Look it up: repair, rejuvenation, regeneration, rekindling, revitalizing, rebirth!
No other season symbolizes renewal like the coming of spring.
Reality is, as we waltz from one season to another, so do our problems (unless we do something about it). Still, writing this word inspires me: R-e-n-e-w-a-l
In Seattle, where I live, the plum and cherry trees announce spring’s arrival. Even the dullest of streets is now dressed up like a bride adorned in pink and white blossoms.
Sitting in my garden, gazing at the shy hydrangea flowers that are slowly peeping out of their buds, I’m pretty sure I can hear more birds chirping, and less sirens passing. Of course the world has not gone quieter nor are fewer ambulances are at work. It’s just me daydreaming in the warmth of the day, sipping fancy water with kiwi slices , not missing one bit the snow-siege winter we just had. I’m in my backyard and that’s what counts. Out of hiding! Facing new challenges head front – here I come!

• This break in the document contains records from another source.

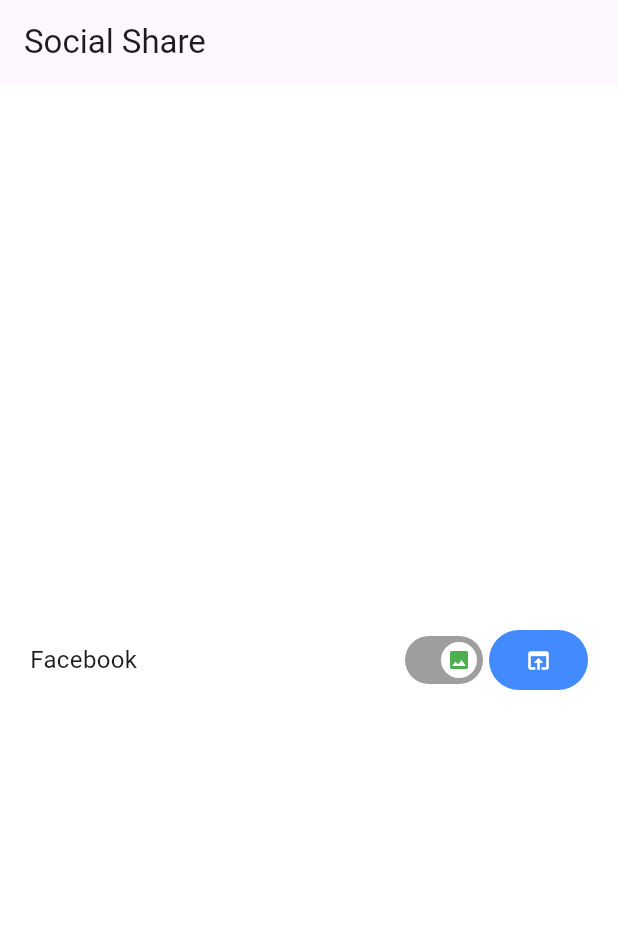
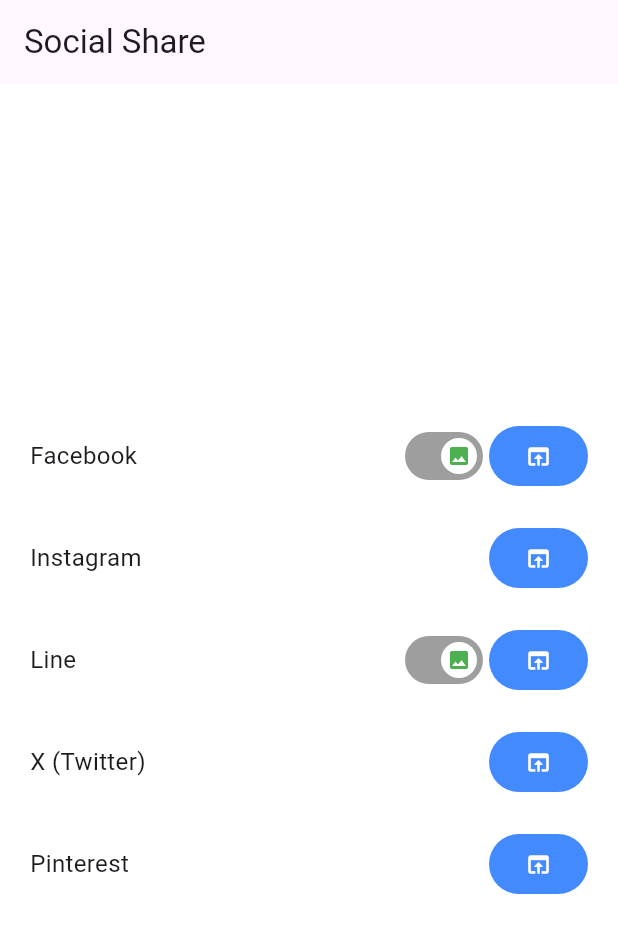
Before and after one commit to Minh-Do21/social_share_flutter, a Flutter app: the screen it shows after launch, on a phone screen of 412 x 824 dp. Shown: the top 933 px of the screen. Run offline on Flutter 3.47's test engine with Material 3 defaults, Android fonts, the phone set to English and light mode, and no system bars; our stand-ins replace image_picker.

Commit message:
update social functions

```diff
--- /dev/null
+++ b/lib/components/instagram_share_button.dart
@@ -0,0 +1,57 @@
+import 'package:flutter/material.dart';
+import 'package:image_picker/image_picker.dart';
+import 'package:social_share_flutter/components/snack_bar_view.dart';
+import 'package:social_share_flutter/events/native_call_event.dart';
+
+class InstagramShareButton extends StatefulWidget {
+  const InstagramShareButton({super.key});
+
+  @override
+  State<InstagramShareButton> createState() => _InstagramShareButtonState();
+}
+
+class _InstagramShareButtonState extends State<InstagramShareButton> {
+
+  Future<void> pickImageAndShare() async {
+    final picker = ImagePicker();
+    final pickedFile = await picker.pickImage(source: ImageSource.gallery);
+
+    if (pickedFile != null) {
+      String imagePath = pickedFile.path;
+      final message = await NativeCallEvent.shareToInstagram(
+        imagePath: imagePath,
+      );
+
+      // ignore: use_build_context_synchronously
+      SnackBarView.show(context, message);
+    }
+  }
+
+  @override
+  Widget build(BuildContext context) {
+    return Row(
+      children: [
+        const Expanded(
+          child: Text(
+            "Instagram",
+            style: TextStyle(fontSize: 16),
+          ),
+        ),
+        const SizedBox(width: 40),
+        ElevatedButton(
+          style: ButtonStyle(
+            backgroundColor: WidgetStateProperty.all(Colors.blueAccent),
+            elevation: WidgetStateProperty.all(0),
+          ),
+          onPressed: () async {
+            pickImageAndShare();
+          },
+          child: const Icon(
+            Icons.open_in_browser_outlined,
+            color: Colors.white,
+          ),
+        ),
+      ],
+    );
+  }
+}
--- /dev/null
+++ b/lib/components/line_share_button.dart
@@ -0,0 +1,119 @@
+import 'dart:io';
+
+import 'package:flutter/material.dart';
+import 'package:image_picker/image_picker.dart';
+import 'package:social_share_flutter/components/snack_bar_view.dart';
+import 'package:social_share_flutter/events/native_call_event.dart';
+
+class LineShareButton extends StatefulWidget {
+  const LineShareButton({super.key});
+
+  @override
+  State<LineShareButton> createState() => _LineShareButtonState();
+}
+
+class _LineShareButtonState extends State<LineShareButton> {
+  bool isImageShare = true;
+
+  @override
+  void initState() {
+    super.initState();
+    if(Platform.isIOS){
+      setState(() {
+        isImageShare = false;
+      });
+    }
+  }
+
+  final WidgetStateProperty<Icon?> thumbIcon =
+      WidgetStateProperty.resolveWith<Icon?>(
+    (Set<WidgetState> states) {
+      if (states.contains(WidgetState.selected)) {
+        return const Icon(
+          Icons.image,
+          color: Colors.green,
+        );
+      }
+      return const Icon(
+        Icons.link_sharp,
+        color: Colors.white,
+      );
+    },
+  );
+
+  Future<void> pickImageAndShare() async {
+    final picker = ImagePicker();
+    final pickedFile = await picker.pickImage(source: ImageSource.gallery);
+
+    if (pickedFile != null) {
+      String imagePath = pickedFile.path;
+      final message = await NativeCallEvent.shareToLine(
+        imagePath: imagePath,
+      );
+
+      // ignore: use_build_context_synchronously
+      SnackBarView.show(context, message);
+    }
+  }
+
+  Future<void> linkShare() async {
+    const url = 'https://www.google.com';
+    final message = await NativeCallEvent.shareToLine(
+      url: url,
+    );
+
+    // ignore: use_build_context_synchronously
+    SnackBarView.show(context, message);
+  }
+
+  @override
+  Widget build(BuildContext context) {
+    return Row(
+      children: [
+        const Expanded(
+          child: Text(
+            "Line",
+            style: TextStyle(fontSize: 16),
+          ),
+        ),
+        const SizedBox(width: 40),
+        Switch.adaptive(
+          thumbIcon: thumbIcon,
+          activeColor: Colors.white,
+          activeTrackColor: Colors.grey,
+          inactiveThumbColor: Colors.blueAccent,
+          inactiveTrackColor: Colors.grey,
+          applyCupertinoTheme: false,
+          value: isImageShare,
+          onChanged: (bool value) {
+            if (Platform.isAndroid) {
+              setState(() {
+                isImageShare = value;
+              });
+            }else{
+              SnackBarView.show(context, 'Line app on ios only allows sharing url.');
+            }
+          },
+        ),
+        ElevatedButton(
+          style: ButtonStyle(
+            backgroundColor: WidgetStateProperty.all(Colors.blueAccent),
+            elevation: WidgetStateProperty.all(0),
+          ),
+          onPressed: () async {
+            if (isImageShare) {
+              pickImageAndShare();
+            } else {
+              linkShare();
+            }
+            // shareToLine('https://www.google.com', null);
+          },
+          child: const Icon(
+            Icons.open_in_browser_outlined,
+            color: Colors.white,
+          ),
+        ),
+      ],
+    );
+  }
+}
--- /dev/null
+++ b/lib/components/pinterest_share_button.dart
@@ -0,0 +1,50 @@
+import 'package:flutter/material.dart';
+import 'package:social_share_flutter/components/snack_bar_view.dart';
+import 'package:social_share_flutter/events/native_call_event.dart';
+
+class PinterestShareButton extends StatefulWidget {
+  const PinterestShareButton({super.key});
+
+  @override
+  State<PinterestShareButton> createState() => _PinterestShareButtonState();
+}
+
+class _PinterestShareButtonState extends State<PinterestShareButton> {
+  Future<void> linkShare() async {
+    const url = 'https://stackoverflow.com/';
+    String message = await NativeCallEvent.shareToPinterest(
+      url: url,
+    );
+
+    // ignore: use_build_context_synchronously
+    SnackBarView.show(context, message);
+  }
+
+  @override
+  Widget build(BuildContext context) {
+    return Row(
+      children: [
+        const Expanded(
+          child: Text(
+            "Pinterest",
+            style: TextStyle(fontSize: 16),
+          ),
+        ),
+        const SizedBox(width: 40),
+        ElevatedButton(
+          style: ButtonStyle(
+            backgroundColor: WidgetStateProperty.all(Colors.blueAccent),
+            elevation: WidgetStateProperty.all(0),
+          ),
+          onPressed: () async {
+            linkShare();
+          },
+          child: const Icon(
+            Icons.open_in_browser_outlined,
+            color: Colors.white,
+          ),
+        ),
+      ],
+    );
+  }
+}
--- /dev/null
+++ b/lib/components/x_share_button.dart
@@ -0,0 +1,50 @@
+import 'package:flutter/material.dart';
+import 'package:social_share_flutter/components/snack_bar_view.dart';
+import 'package:social_share_flutter/events/native_call_event.dart';
+
+class XShareButton extends StatefulWidget {
+  const XShareButton({super.key});
+
+  @override
+  State<XShareButton> createState() => _XShareButtonState();
+}
+
+class _XShareButtonState extends State<XShareButton> {
+  Future<void> linkShare() async {
+    const url = 'https://www.google.com';
+    String message = await NativeCallEvent.shareToTwitter(
+      url: url,
+    );
+
+     // ignore: use_build_context_synchronously
+      SnackBarView.show(context, message);
+  }
+
+  @override
+  Widget build(BuildContext context) {
+    return Row(
+      children: [
+        const Expanded(
+          child: Text(
+            "X (Twitter)",
+            style: TextStyle(fontSize: 16),
+          ),
+        ),
+        const SizedBox(width: 40),
+        ElevatedButton(
+          style: ButtonStyle(
+            backgroundColor: WidgetStateProperty.all(Colors.blueAccent),
+            elevation: WidgetStateProperty.all(0),
+          ),
+          onPressed: () async {
+            linkShare();
+          },
+          child: const Icon(
+            Icons.open_in_browser_outlined,
+            color: Colors.white,
+          ),
+        ),
+      ],
+    );
+  }
+}
--- a/lib/my_home_page.dart
+++ b/lib/my_home_page.dart
@@ -1,5 +1,10 @@
 import 'package:flutter/material.dart';
 import 'package:social_share_flutter/components/facebook_share_button.dart';
+import 'package:social_share_flutter/components/pinterest_share_button.dart';
+import 'package:social_share_flutter/components/x_share_button.dart';
+
+import 'components/instagram_share_button.dart';
+import 'components/line_share_button.dart';
 
 class MyHomePage extends StatefulWidget {
   const MyHomePage({
@@ -11,7 +16,6 @@
 }
 
 class _MyHomePageState extends State<MyHomePage> {
-
   @override
   void initState() {
     super.initState();
@@ -33,8 +37,14 @@
             crossAxisAlignment: CrossAxisAlignment.center,
             children: [
               FacebookShareButton(),
-
-
+              SizedBox(height: 20),
+              InstagramShareButton(),
+              SizedBox(height: 20),
+              LineShareButton(),
+              SizedBox(height: 20),
+              XShareButton(),
+              SizedBox(height: 20),
+              PinterestShareButton(),
             ],
           ),
         ),
```
Also changed, not shown: lib/components/snack_bar_view.dart (added, +13 -0 lines), lib/events/native_call_event.dart (+120 -3 lines), 6 other files.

On my way to the nursery I hummed cheerfully. This is going to be a good weekend. Hardly a gardener, I weeded ugly and planted beautiful.
That, and replacing the puffy sleeping-bag coat that shielded me all winter long with a new dress, were simple acts that symbolized to me this seasonal change.

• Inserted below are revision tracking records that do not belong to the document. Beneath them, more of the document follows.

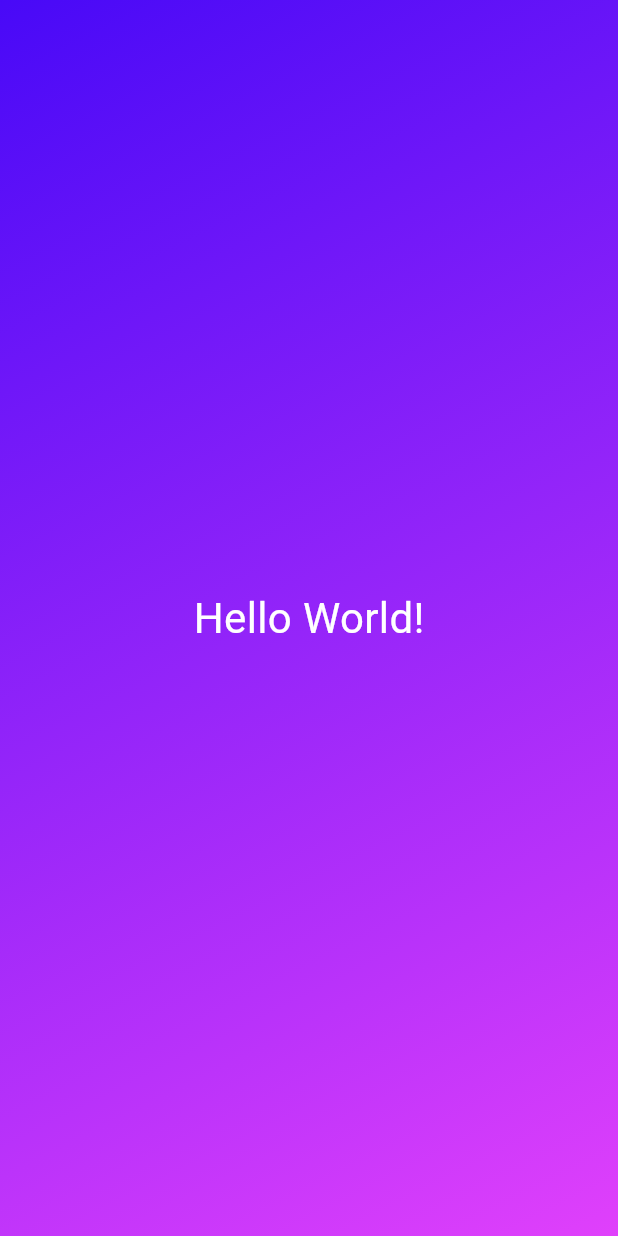
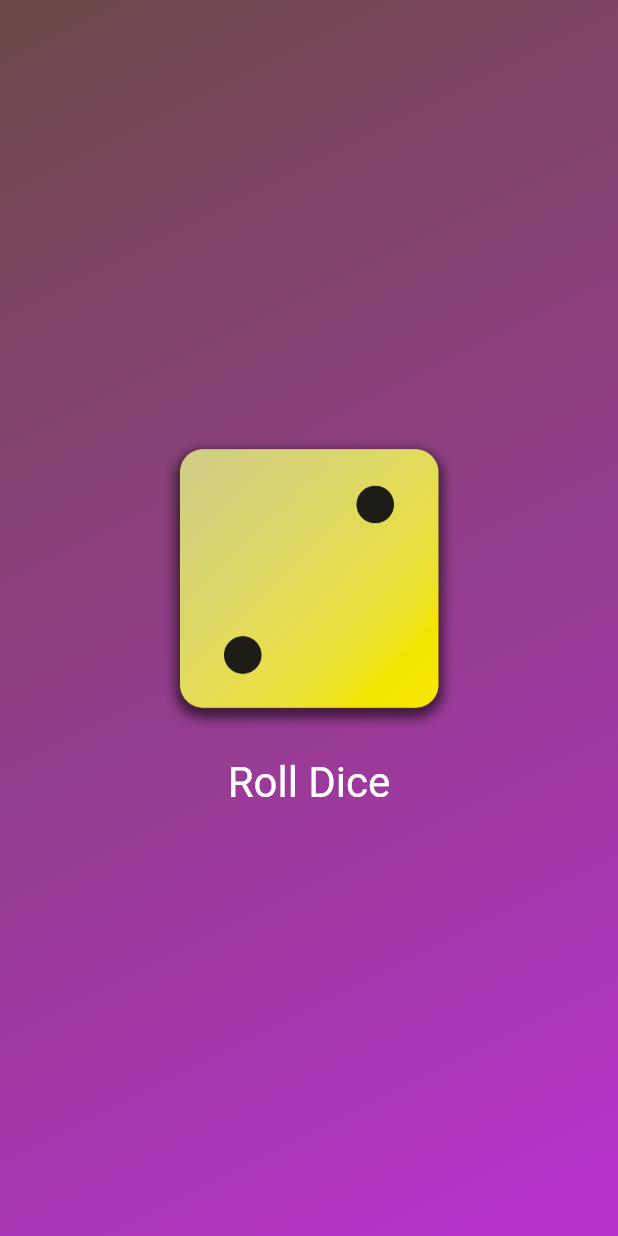
Before and after one commit to C4P741N/Roll-Dice-App, a Flutter app: the screen it shows after launch, on a phone screen of 412 x 824 dp. Run offline on Flutter 3.47's test engine with Material 3 defaults, Android fonts, the phone set to English and light mode, and no system bars.

```diff
--- /dev/null
+++ b/lib/dice_roller.dart
@@ -0,0 +1,48 @@
+import 'dart:math';
+
+import 'package:flutter/material.dart';
+
+final randomizer = Random();
+
+class DiceRoller extends StatefulWidget {
+  const DiceRoller({super.key});
+
+  @override
+  State<DiceRoller> createState() {
+    return _DiceRollerState();
+  }
+}
+
+class _DiceRollerState extends State<DiceRoller> {
+  var currentDiceRoll = 2;
+
+  void rollDice() {
+    setState(() {
+      currentDiceRoll = randomizer.nextInt(6) + 1; //Range of >=1 && <= 6
+    });
+  }
+
+  @override
+  Widget build(context) {
+    return Column(
+      mainAxisSize: MainAxisSize.min,
+      children: [
+        Image.asset(
+          'assets/images/dice-$currentDiceRoll.png',
+          width: 200,
+        ),
+        TextButton(
+          onPressed: rollDice,
+          style: TextButton.styleFrom(
+            padding: const EdgeInsets.only(top: 20),
+            foregroundColor: Colors.white,
+            textStyle: const TextStyle(
+              fontSize: 28,
+            ),
+          ),
+          child: const Text('Roll Dice'),
+        ),
+      ],
+    );
+  }
+}
--- /dev/null
+++ b/lib/gradient_container.dart
@@ -0,0 +1,27 @@
+import 'package:first_app/dice_roller.dart';
+import 'package:flutter/material.dart';
+
+const startAlignment = Alignment.topLeft;
+const endAlignment = Alignment.bottomRight;
+
+class GradientContainer extends StatelessWidget {
+  const GradientContainer({super.key, required this.colors});
+
+  final List<Color> colors;
+
+  @override
+  Widget build(BuildContext context) {
+    return Container(
+      decoration: BoxDecoration(
+        gradient: LinearGradient(
+          colors: colors,
+          begin: startAlignment,
+          end: endAlignment,
+        ),
+      ),
+      child: Center(
+        child: const DiceRoller(),
+      ),
+    );
+  }
+}
--- a/lib/main.dart
+++ b/lib/main.dart
@@ -1,33 +1,15 @@
+import 'package:first_app/gradient_container.dart';
 import 'package:flutter/material.dart';
 
 void main() {
-  runApp(MaterialApp(
+  runApp(const MaterialApp(
     home: Scaffold(
-      body: GradientContainer(),
+      body: GradientContainer(
+        colors: [
+          Color.fromARGB(255, 109, 73, 71),
+          Color.fromARGB(255, 184, 49, 207)
+        ],
+      ),
     ),
   ));
 }
-
-class GradientContainer extends StatelessWidget {
-  @override
-  Widget build(BuildContext context) {
-    return Container(
-      decoration: const BoxDecoration(
-        gradient: LinearGradient(
-          colors: [Color.fromARGB(255, 72, 9, 247), Colors.purpleAccent],
-          begin: Alignment.topLeft,
-          end: Alignment.bottomRight,
-        ),
-      ),
-      child: const Center(
-        child: Text(
-          'Hello World!',
-          style: TextStyle(
-            color: Colors.white,
-            fontSize: 28,
-          ),
-        ),
-      ),
-    );
-  }
-}
```
Also changed, not shown: lib/styled_text.dart (added, +18 -0 lines), pubspec.yaml (+7 -3 lines), assets/images/dice-1.png (added), assets/images/dice-2.png (added), assets/images/dice-3.png (added), assets/images/dice-4.png (added), assets/images/dice-5.png (added), assets/images/dice-6.png (added).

But there are more profound aspects to my renewal journey.
As the license of my current relationship is expiring, I will soon be navigating in the world differently. A scary, sad, and difficult change, but at the same time necessary and even, dare I say, exciting.
Years back when I co-created the travel series Fantastic Festivals of the World we filmed some cultural events with renewal as their theme.

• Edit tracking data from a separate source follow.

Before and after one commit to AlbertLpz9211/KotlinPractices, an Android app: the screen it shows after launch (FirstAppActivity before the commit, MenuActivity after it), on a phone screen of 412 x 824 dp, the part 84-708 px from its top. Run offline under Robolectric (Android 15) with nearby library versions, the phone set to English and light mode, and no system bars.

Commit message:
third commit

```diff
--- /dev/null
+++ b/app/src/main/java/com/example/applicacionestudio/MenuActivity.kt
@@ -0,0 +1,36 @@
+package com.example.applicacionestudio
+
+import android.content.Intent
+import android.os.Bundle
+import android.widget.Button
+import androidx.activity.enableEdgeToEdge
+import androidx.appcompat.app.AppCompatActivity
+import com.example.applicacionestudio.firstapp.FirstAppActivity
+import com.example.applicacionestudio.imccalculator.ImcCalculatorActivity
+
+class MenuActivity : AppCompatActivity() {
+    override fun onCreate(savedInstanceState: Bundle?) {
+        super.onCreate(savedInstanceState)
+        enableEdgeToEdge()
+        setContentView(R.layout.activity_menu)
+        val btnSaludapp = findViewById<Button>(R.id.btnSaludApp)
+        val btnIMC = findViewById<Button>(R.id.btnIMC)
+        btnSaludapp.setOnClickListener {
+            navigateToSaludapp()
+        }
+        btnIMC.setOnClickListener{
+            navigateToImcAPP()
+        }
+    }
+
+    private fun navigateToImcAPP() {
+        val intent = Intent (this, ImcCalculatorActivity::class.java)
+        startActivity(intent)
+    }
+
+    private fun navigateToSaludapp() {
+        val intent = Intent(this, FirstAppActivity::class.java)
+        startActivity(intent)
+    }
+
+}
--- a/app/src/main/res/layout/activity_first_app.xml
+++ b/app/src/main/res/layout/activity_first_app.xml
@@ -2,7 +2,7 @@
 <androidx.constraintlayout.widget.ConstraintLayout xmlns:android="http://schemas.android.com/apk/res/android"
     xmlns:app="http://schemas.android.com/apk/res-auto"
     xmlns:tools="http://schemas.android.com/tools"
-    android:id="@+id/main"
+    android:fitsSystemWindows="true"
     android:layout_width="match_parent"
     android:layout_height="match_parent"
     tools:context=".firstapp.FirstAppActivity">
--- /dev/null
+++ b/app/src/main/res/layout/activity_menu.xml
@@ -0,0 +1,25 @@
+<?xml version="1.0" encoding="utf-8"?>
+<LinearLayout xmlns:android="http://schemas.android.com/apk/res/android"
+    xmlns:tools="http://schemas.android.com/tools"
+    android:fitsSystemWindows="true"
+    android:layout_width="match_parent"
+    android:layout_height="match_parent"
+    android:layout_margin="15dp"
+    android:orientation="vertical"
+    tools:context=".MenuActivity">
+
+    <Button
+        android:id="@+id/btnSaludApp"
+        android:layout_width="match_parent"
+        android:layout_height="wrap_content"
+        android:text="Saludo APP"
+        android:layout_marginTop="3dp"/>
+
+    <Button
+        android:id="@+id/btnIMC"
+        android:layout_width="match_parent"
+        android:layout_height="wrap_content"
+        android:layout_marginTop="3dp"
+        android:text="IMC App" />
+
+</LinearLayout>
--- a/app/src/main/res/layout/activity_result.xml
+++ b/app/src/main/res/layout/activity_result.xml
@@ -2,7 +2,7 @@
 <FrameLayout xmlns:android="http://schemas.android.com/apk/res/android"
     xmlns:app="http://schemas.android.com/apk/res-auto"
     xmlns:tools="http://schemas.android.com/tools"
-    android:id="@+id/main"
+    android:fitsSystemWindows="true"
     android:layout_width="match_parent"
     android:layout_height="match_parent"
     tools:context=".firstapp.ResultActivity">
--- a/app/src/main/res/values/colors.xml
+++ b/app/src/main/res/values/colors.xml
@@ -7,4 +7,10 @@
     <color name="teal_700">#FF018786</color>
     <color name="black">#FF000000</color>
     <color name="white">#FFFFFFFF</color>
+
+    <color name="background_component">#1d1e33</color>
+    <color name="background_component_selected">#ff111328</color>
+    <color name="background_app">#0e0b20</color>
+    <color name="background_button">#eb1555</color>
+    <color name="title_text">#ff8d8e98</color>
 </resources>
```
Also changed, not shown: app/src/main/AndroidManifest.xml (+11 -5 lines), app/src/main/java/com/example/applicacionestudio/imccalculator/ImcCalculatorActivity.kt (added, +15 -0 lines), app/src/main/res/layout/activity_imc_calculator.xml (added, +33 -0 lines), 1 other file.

In Spain for example, Las Fallas is about burning monuments that local artisans worked on all year long, to make room for rebuilding better and more intricate creations (the wonderful Fallas Papier-mâché statues) only to burn them again the following year, making room for the next. As in the cycle of life, old makes room for new and the flow is constant and everlasting.
In Thailand each April the Songkran festival is a water-splashing extravaganza where nobody is spared a good bucket coming their way, cameras included. But the practice is rooted in the Hindu tradition of water purification. Water has a healing power we should never underestimate. How many times after a shower have we all said ‘Ahhh, I feel like a whole new person’.
In with the new, out with the old.
One final thought. When sending out the old, a word of gratitude and acknowledgement will serve us well. After all, the new will become the old soon enough.